For all that he’s accomplished in his career, it’s a fair argument to claim that Kazuto Ioka’s place in history is well secured.

Taking out the potential heir to the throne, however, is motivation enough to further enhance his legacy.

Ioka (25-2, 14KOs) attempts the second defense of his junior bantamweight title versus countryman and unbeaten former three-division titlist Kosei Tanaka (15-0, 9KOs). Their long-anticipated clash takes place December 31 at Ota-City General Gymnasium in Tokyo, precisely where both left off in separate bouts exactly one year prior.

Talks of a head-on collision began soon thereafter, only for the ongoing coronavirus pandemic to leave them both out of the ring for all of 2020. The upside is that Ioka will continue his time-honored tradition of headlining a New Year’s Eve show, his ninth in 10 years he’s spent on the title stage.

“With the world pandemic and with so many people worried about just today and the future, in my case in Japan, I’m appreciative to be able to get this chance,” Ioka told “I have another chance to give positive vibes to all the people watching the fight on New Year’s Eve.”

Ioka’s first such occasion came in 2011, making the second defense of the strawweight title he claimed earlier that year in just his seventh pro fight. His rise to championship status was the fastest ever in his nation’s history, trumped by Tanaka who accomplished the feat in his fifth fight in 2015.

Tanaka went on to claim belt at 108- and 112-pounds, the latter coming in his 12th pro fight. The feat matched that of Vasiliy Lomachenko as the fastest to three division titles by a male boxer. Ioka managed to get there in 18 fights and on his second try at flyweight, though has since added a junior bantamweight belt following a 10th round knockout of Aston Palicte last June.

The latter feat leaves the 31-year old Ioke as Japan’s only-ever four division champ, a feat Tanaka aims to match on New Year’s Eve. A win by the unbeaten 25-year old will earn him the distinction as boxing’s quickest ever to four divisional titles, doing so by his 16th fight.

Ioka isn’t quite ready to create that type of history—or determine where Tanaka even belongs in that conversation.

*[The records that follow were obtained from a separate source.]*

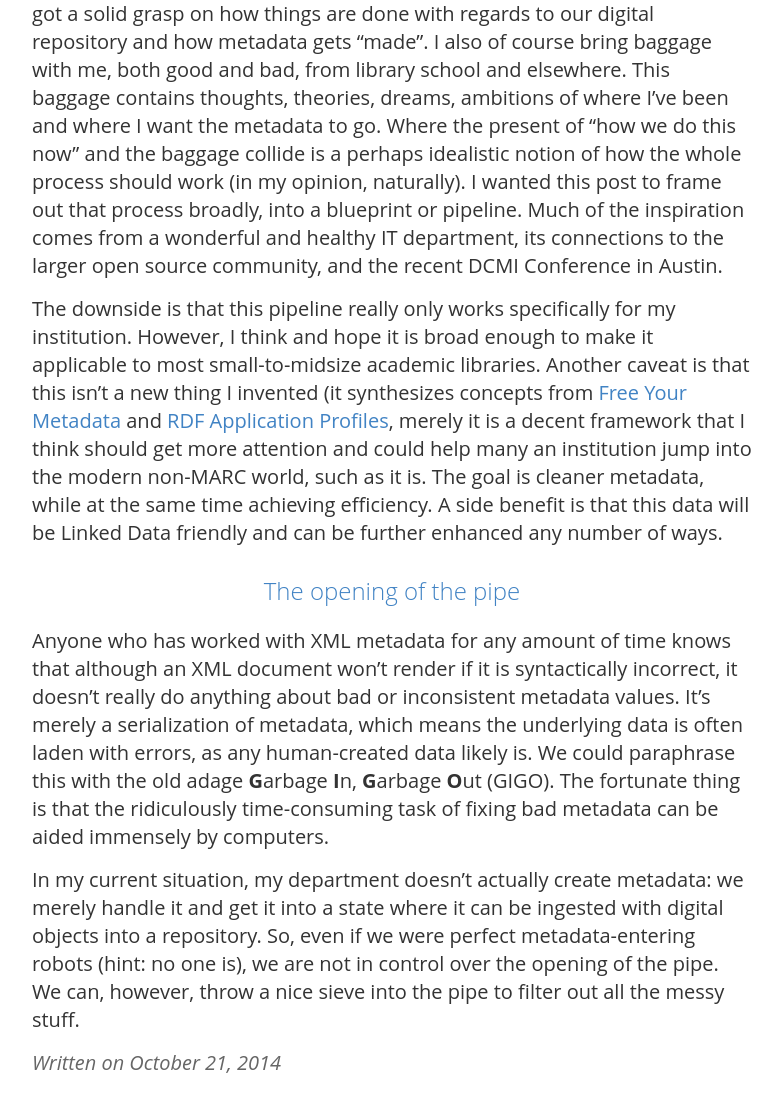
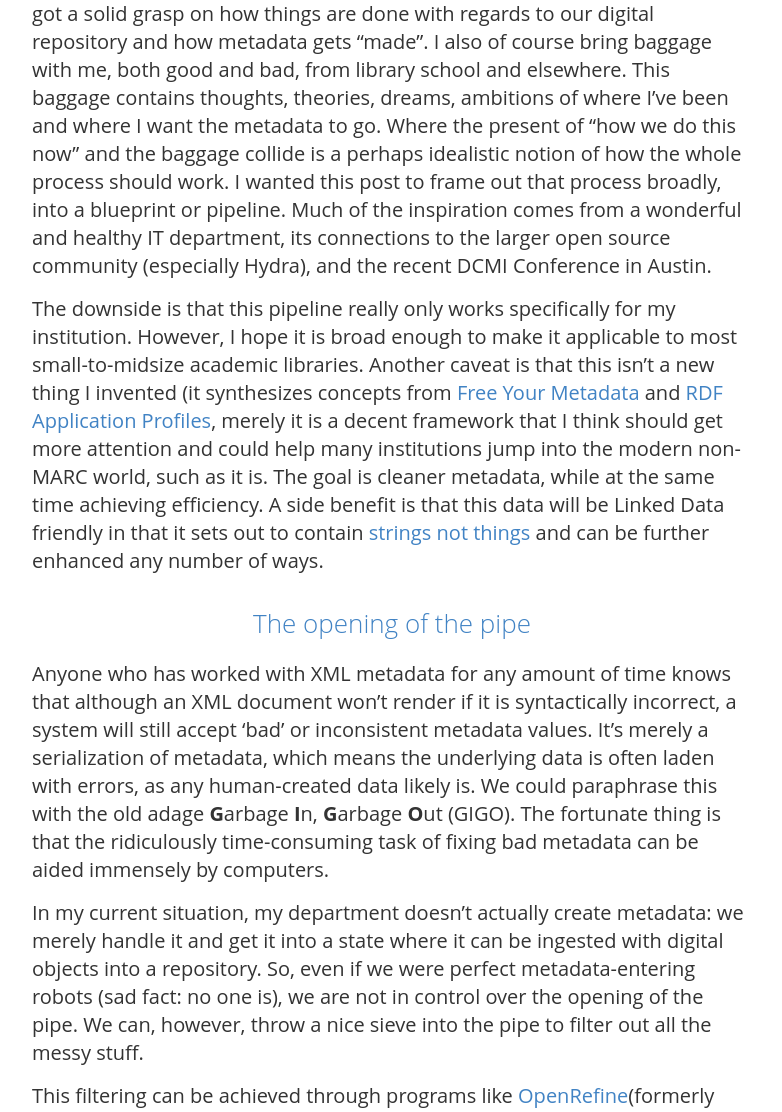
Before and after one commit to remerjohnson/remerjohnson.github.io, a Jekyll site: the page built from _posts/2014-10-21-toward-a-metadata-pipeline.md, in a window 1280 px wide and 1400 px high, scrolled down 349 px. Shown: the part 288-1400 px from the top of the window, without its empty margins (248-1030 px from the left). Built offline with Jekyll 4.4.1, drawn with Linux system fonts in a browser that asks for light colours; nearby versions of some CDN libraries; comment, search, counter and statistics services are not loaded; some of the changed lines change nothing that is shown; some of the changed text lies outside the part shown.

Commit message:
Update 2014-10-21-toward-a-metadata-pipeline.md

```diff
--- a/_posts/2014-10-21-toward-a-metadata-pipeline.md
+++ b/_posts/2014-10-21-toward-a-metadata-pipeline.md
@@ -5,12 +5,20 @@
 
 ![Water Pipeline](http://img.photobucket.com/albums/v412/ejones6286/water-pipeline.jpg~original)
 
-Now that I've been in my first librarian gig for almost 5 months (whoa), I've got a solid grasp on how things are done with regards to our digital repository and how metadata gets "made". I also of course bring baggage with me, both good and bad, from library school and elsewhere. This baggage contains thoughts, theories, dreams, ambitions of where I've been and where I want the metadata to go. Where the present of "how we do this now" and the baggage collide is a perhaps idealistic notion of how the whole process should work (in my opinion, naturally). I wanted this post to frame out that process broadly, into a blueprint or pipeline. Much of the inspiration comes from a wonderful and healthy IT department, its connections to the larger open source community, and the recent DCMI Conference in Austin.
+Now that I've been in my first librarian gig for almost 5 months (whoa), I've got a solid grasp on how things are done with regards to our digital repository and how metadata gets "made". I also of course bring baggage with me, both good and bad, from library school and elsewhere. This baggage contains thoughts, theories, dreams, ambitions of where I've been and where I want the metadata to go. Where the present of "how we do this now" and the baggage collide is a perhaps idealistic notion of how the whole process should work. I wanted this post to frame out that process broadly, into a blueprint or pipeline. Much of the inspiration comes from a wonderful and healthy IT department, its connections to the larger open source community (especially Hydra), and the recent DCMI Conference in Austin.
 
-The downside is that this pipeline really only works specifically for my institution. However, I think and hope it is broad enough to make it applicable to most small-to-midsize academic libraries. Another caveat is that this isn't a new thing I invented (it synthesizes concepts from [Free Your Metadata](freeyourmetadata.org) and [RDF Application Profiles](http://wiki.dublincore.org/index.php/RDF_Application_Profiles), merely it is a decent framework that I think should get more attention and could help many an institution jump into the modern non-MARC world, such as it is. The goal is cleaner metadata, while at the same time achieving efficiency. A side benefit is that this data will be Linked Data friendly and can be further enhanced any number of ways.
+The downside is that this pipeline really only works specifically for my institution. However, I hope it is broad enough to make it applicable to most small-to-midsize academic libraries. Another caveat is that this isn't a new thing I invented (it synthesizes concepts from [Free Your Metadata](freeyourmetadata.org) and [RDF Application Profiles](http://wiki.dublincore.org/index.php/RDF_Application_Profiles), merely it is a decent framework that I think should get more attention and could help many institutions jump into the modern non-MARC world, such as it is. The goal is cleaner metadata, while at the same time achieving efficiency. A side benefit is that this data will be Linked Data friendly in that it sets out to contain [strings not things](http://youtu.be/GDApdVcCQ9A?t=14m44s) and can be further enhanced any number of ways.
 
-### The opening of the pipe
+## The opening of the pipe
 
-Anyone who has worked with XML metadata for any amount of time knows that although an XML document won't render if it is syntactically incorrect, it doesn't really do anything about bad or inconsistent metadata values. It's merely a serialization of metadata, which means the underlying data is often laden with errors, as any human-created data likely is. We could paraphrase this with the old adage **G**arbage **I**n, **G**arbage **O**ut (GIGO). The fortunate thing is that the ridiculously time-consuming task of fixing bad metadata can be aided immensely by computers.
+Anyone who has worked with XML metadata for any amount of time knows that although an XML document won't render if it is syntactically incorrect, a system will still accept 'bad' or inconsistent metadata values. It's merely a serialization of metadata, which means the underlying data is often laden with errors, as any human-created data likely is. We could paraphrase this with the old adage **G**arbage **I**n, **G**arbage **O**ut (GIGO). The fortunate thing is that the ridiculously time-consuming task of fixing bad metadata can be aided immensely by computers.
 
-In my current situation, my department doesn't actually create metadata: we merely handle it and get it into a state where it can be ingested with digital objects into a repository. So, even if we were perfect metadata-entering robots (hint: no one is), we are not in control over the opening of the pipe. We can, however, throw a nice sieve into the pipe to filter out all the messy stuff.
+In my current situation, my department doesn't actually create metadata: we merely handle it and get it into a state where it can be ingested with digital objects into a repository. So, even if we were perfect metadata-entering robots (sad fact: no one is), we are not in control over the opening of the pipe. We can, however, throw a nice sieve into the pipe to filter out all the messy stuff.
+
+This filtering can be achieved through programs like [OpenRefine](http://openrefine.org/)(formerly GoogleRefine). OpenRefine is extremely powerful at presenting slices and layers of the data in ways that make anomolies and errors much more visible than staring at a spreadsheet. This makes data cleanup much more manageable.
+
+## Data flows
+
+Now that we have cleaned metadata, we can go about making our digital objects and plugging it all in, right? Well, yes, but it's time to do some forethought. Is our metadata going to be used by other people? I would hope the answer is 'yes'. So we need to think about that. Going back to XML, sure, we have stylesheets and harvesters that can be used to get our data into other places, but it's just not good enough. And simply adding RDF into the mix so that it is RDF in XML doesn't necessarily mean we're done.
+
+Trying to match RDF data from different sources in notoriously difficult. RDF is such a general framework: it is not a vocabulary. We use a mix of different local or otherwise vocabularies. What we *can* do is create Application Profiles. This will tell a human basically what our model is, and how it relates to other models. Usually it all ties back to Dublin Core, which is wisely understood and dispels confusion that often happens when we apply labels to things (fun experiment: see what happens when you ask people what they think a field named "description" means).
```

“He’s a young, energetic and hungry fighter looking to take my crown,” notes Ioka, who sees this as far more as a perceived threat than a friendly rivalry. “So, I really don’t have much feeling about him.” 

Jake Donovan is a senior writer for Twitter: @JakeNDaBox